Campaigning groups, such as Friends of the Earth, scorn the idea that wood chips are ‘carbon neutral’ or that felling millions of acres of American forests, to turn trees into chips and then transporting those chips thousands of miles to Yorkshire, will end up making any significant net reduction in ‘carbon’ emissions.

As Drax admits, all this means that to generate nearly the same amount of power from wood as it does from coal will cost between two and three times as much, meaning that its fuel costs will double or treble—so that the only thing to make this possible will be a massive subsidy, which will eventually be worth over 1 billion pounds a year. (3)

Drax is not the only proposed ‘wood-burner’ in the UK. If all goes according to plans, the country could be burning somewhere between 15 and 35 million tons of wood for energy in 2017. Irrespective of the exact figure, this would be a lot—somewhere between two and a half to five times the UK’s wood harvest. (4)

Also, wood burning makes smoke and wood is 1,000 times more susceptible to spontaneous combustion than coal.

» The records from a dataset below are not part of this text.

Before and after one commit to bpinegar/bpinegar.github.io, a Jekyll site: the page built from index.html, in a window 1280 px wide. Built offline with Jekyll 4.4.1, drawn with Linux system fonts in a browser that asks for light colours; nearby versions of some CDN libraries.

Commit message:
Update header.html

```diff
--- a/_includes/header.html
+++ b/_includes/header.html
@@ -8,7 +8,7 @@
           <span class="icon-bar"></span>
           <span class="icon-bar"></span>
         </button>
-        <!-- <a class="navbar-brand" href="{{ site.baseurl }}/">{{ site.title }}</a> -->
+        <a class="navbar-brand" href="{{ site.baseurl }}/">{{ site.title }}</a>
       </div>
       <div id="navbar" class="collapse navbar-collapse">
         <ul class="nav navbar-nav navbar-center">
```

There have been several disastrous fires in plants that converted to biomass burning. (2)

Worth the Trouble?

The proponents of ‘global warming’ have assumed for many years that the burning of biomass would be inherently ‘carbon neutral.’ Steve Goreham says, “If true, the substitution of biofuels for hydrocarbon vehicle fuel would reduce global greenhouse gas emissions. This is the basis for many climate change policies in the US, Europe, and other areas. But the burning of wood or plant material releases CO2 into the atmosphere, like any other combustion. Burning 1 metric ton of dry wood releases about 1.8 metric tons of CO2 into the atmosphere. In addition, since biomass has lower energy density than coal, gas, or petroleum products, direct burning of biomass releases more CO2 than hydrocarbon fuels.” (5)
Since biofuels are less efficient than gasoline or diesel fuel, they actually emit more CO2 per gallon than hydrocarbon fuels, when proper accounting is used for carbon sequestered in natural vegetation. World governments are actually boosting emissions with biofuel policies.

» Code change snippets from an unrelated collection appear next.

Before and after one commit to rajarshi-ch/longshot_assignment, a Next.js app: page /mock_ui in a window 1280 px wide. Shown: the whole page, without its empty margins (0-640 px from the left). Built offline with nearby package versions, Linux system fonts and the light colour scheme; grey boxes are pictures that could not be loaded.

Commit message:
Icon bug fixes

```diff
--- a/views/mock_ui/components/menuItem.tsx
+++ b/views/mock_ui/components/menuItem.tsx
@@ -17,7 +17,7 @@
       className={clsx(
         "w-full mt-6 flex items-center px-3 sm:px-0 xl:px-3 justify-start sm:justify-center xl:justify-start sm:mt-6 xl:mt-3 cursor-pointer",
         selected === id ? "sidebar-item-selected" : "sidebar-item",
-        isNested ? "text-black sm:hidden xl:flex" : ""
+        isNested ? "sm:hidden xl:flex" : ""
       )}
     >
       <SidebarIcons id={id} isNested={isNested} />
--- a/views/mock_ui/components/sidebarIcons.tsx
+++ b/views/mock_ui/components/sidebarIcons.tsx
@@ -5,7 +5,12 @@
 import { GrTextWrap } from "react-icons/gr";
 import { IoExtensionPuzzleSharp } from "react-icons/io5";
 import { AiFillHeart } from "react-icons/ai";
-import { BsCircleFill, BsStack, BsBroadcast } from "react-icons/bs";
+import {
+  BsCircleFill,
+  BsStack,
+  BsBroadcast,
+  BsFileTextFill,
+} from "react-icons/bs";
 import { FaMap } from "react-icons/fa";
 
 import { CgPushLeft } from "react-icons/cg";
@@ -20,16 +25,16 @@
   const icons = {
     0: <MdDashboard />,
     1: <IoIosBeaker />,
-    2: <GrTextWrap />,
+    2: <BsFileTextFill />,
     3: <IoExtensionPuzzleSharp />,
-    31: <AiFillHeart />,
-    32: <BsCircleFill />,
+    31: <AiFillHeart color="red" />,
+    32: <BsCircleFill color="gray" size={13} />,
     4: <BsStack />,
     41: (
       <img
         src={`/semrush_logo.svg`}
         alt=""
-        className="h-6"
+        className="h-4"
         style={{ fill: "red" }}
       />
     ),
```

Also, over the past few years, scientists have concluded that the original idea—carbon in managed forests offset carbon in power stations—was an oversimplification. In reality, carbon neutrality depends on the type of forest used, how fast the trees grow, whether you use woodchips or whole trees and so on. A researcher at Princeton University calculated that if whole trees are used to produce energy, they would increase carbon emissions compared with coal by 79 percent over 20 years and 49 percent over 40 years and that there would be no carbon reduction for 100 years until the replacement trees have matured. But as Tom Brookes of the European ClimateFoundation points out, “we’re trying to cut carbon now, not in 100 years’ time.” (1)

In short, the EU has created a subsidy which costs a packet, probably does not reduce carbon emissions, and does not encourage new energy technologies. (1)


  1. “The fuel of the future,” The Economist, April 6, 2013
  2. Jane Orient, “Back to Medievalism,” Civil Defense Perspectives, March 2013, Volume 29, #3
  3. Christopher Booker, “Eco Madness,” tallbloke.wordpress.com, March 9, 2013
  4. Robin Webster, “Plans to massively expand wood burning lead to concerns about sustainability,” carbonbrief.org/blog, May 7, 2013
  5. Steve Goreham, The Mad, Mad, Mad World of Climatism, (New Lenox, IL, New Lenox Books, 2013), 209